The pound is the currency of Jersey. Jersey is in currency union with the United Kingdom, and the Jersey pound is not a separate currency but is an issue of banknotes and coins by the States of Jersey denominated in sterling, in a similar way to the banknotes issued in Scotland and Northern Ireland. It can be exchanged at par with other sterling coinage and notes.
The pound is the currency of the Isle of Man, at parity with sterling. The Manx pound is divided into 100 pence. Notes and coins, denominated in pounds and pence, are issued by the Isle of Man Government.
The Australian ten-cent coin (Dime) is a coin of the decimal Australian dollar. When the dollar was introduced as half of an Australian pound on 14 February 1966, the coin inherited the specifications of the pre-decimal shilling; both coins were worth one twentieth of a pound and were called "bob". On introduction it was the fourth-lowest denomination coin.

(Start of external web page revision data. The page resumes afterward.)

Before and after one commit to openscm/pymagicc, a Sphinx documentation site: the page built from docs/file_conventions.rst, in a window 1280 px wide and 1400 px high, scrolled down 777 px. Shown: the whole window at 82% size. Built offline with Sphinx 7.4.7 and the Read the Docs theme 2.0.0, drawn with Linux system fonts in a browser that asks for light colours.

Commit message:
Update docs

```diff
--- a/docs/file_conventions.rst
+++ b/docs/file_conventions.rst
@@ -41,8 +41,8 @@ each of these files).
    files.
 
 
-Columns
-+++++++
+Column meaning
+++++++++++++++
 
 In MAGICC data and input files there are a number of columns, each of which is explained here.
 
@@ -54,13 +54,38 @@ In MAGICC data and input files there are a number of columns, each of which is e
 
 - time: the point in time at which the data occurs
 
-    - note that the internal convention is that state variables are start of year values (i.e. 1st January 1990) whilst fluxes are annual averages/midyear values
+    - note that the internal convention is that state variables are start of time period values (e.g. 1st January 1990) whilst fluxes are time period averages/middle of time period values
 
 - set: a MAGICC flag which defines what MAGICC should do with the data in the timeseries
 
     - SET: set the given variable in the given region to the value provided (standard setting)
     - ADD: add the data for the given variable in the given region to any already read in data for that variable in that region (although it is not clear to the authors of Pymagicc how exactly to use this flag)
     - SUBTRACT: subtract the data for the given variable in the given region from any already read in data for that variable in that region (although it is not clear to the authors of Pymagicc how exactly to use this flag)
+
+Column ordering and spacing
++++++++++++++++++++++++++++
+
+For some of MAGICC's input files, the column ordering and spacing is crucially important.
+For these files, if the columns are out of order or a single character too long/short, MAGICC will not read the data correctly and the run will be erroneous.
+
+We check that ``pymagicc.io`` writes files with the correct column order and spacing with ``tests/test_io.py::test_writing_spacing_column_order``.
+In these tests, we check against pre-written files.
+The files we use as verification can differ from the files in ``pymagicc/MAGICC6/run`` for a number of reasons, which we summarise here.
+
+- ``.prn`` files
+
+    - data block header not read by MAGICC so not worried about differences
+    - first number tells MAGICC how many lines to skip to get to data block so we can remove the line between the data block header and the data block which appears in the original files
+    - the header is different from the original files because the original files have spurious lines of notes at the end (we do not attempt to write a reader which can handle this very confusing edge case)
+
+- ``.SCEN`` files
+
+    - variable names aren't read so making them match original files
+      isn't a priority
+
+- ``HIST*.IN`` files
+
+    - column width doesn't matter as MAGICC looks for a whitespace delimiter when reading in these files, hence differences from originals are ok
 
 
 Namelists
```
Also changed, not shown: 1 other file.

Since the withdrawal from circulation of the one and two cent coins in 1992, it has been the second-lowest denomination coin in circulation.
Christopher Ironside OBE, FRBS was an English painter and coin designer, particularly known for the reverse sides of the new British coins issued on decimalisation in 1971.

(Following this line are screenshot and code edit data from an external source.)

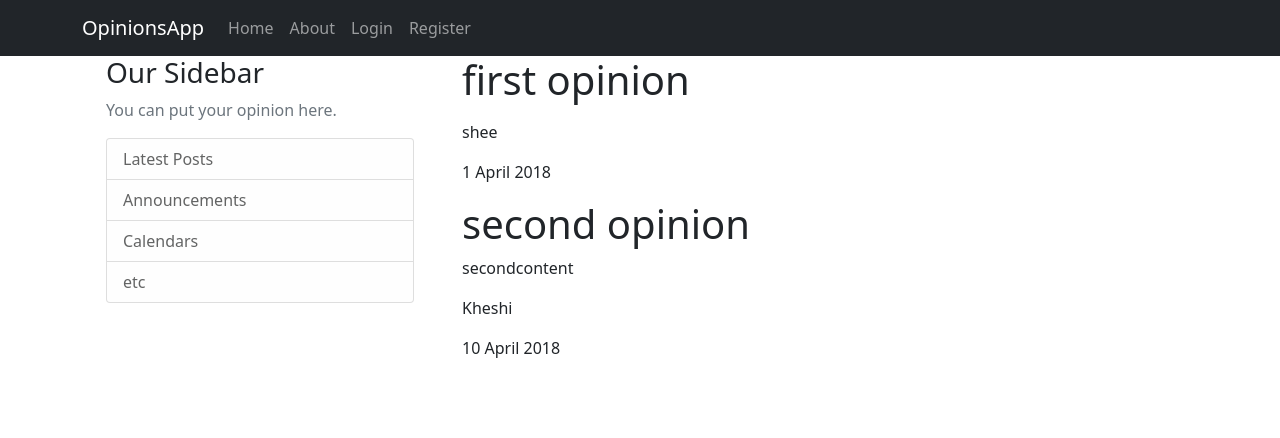
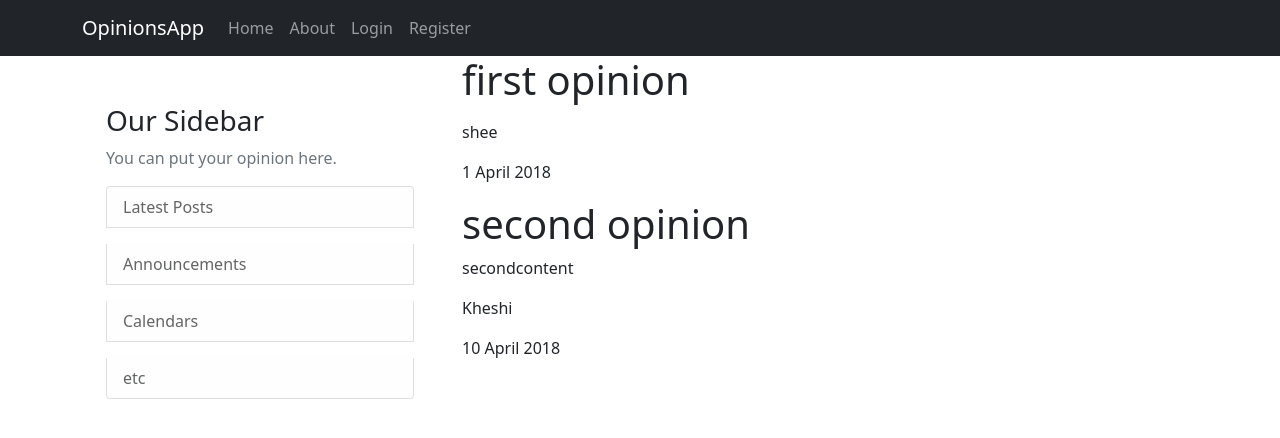
Before and after one commit to Moni-que/OpinionsApp, a Flask app: page / in a window 1280 px wide. Shown: the top 438 px of the page. Run offline with Flask 2, Linux system fonts and the light colour scheme.

Commit message:
style the lists

```diff
--- a/templates/main.html
+++ b/templates/main.html
@@ -1,16 +1,15 @@
-<main role="main" class="container">
+<main role="main" class="container mt-5">
     <div class="row">
         {% block content %}{% endblock %}
         <div class="content-section">
           <h3>Our Sidebar</h3>
-          <p class='text-muted'>You can put your opinion here.
+          <p class='text-muted'>You can put your opinion here.</p>
             <ul class="list-group">
               <li class="list-group-item list-group-item-light">Latest Posts</li>
-              <li class="list-group-item list-group-item-light">Announcements</li>
-              <li class="list-group-item list-group-item-light">Calendars</li>
-              <li class="list-group-item list-group-item-light">etc</li>
+              <li class="list-group-item mt-3 list-group-item-light">Announcements</li>
+              <li class="list-group-item mt-3 list-group-item-light">Calendars</li>
+              <li class="list-group-item mt-3 list-group-item-light">etc</li>
             </ul>
-          </p>
         </div>
     </div>
   </main>
```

Coins of the Australian dollar were introduced on 14 February 1966, although they did not at that time include the one-dollar or two-dollar coins. The dollar was equivalent in value to 10 shillings in the former currency.
The Australian Shilling, informally called a "bob", was a type of silver coinage issued by the Commonwealth of Australia, that circulated prior to the decimalisation of Australian coinage. The Australian shilling was derived from the British pre-decimal sterling pound system and was first issued following the passing of the Australian Coinage Act 1909, which established Australia's first formal currency system. The shilling was issued as part of Australia's silver coinage, which included the two-shilling (florin), the sixpence and the threepence. The shilling was minted from 1910 until 1963. During this period there was one significant modification to the design of the Australian shilling, the change in its reverse design, which occurred in 1938 when the design was altered from the Australian Coat of Arms (1910-1936) to the visage of a Merino ram’s head (1938-1963).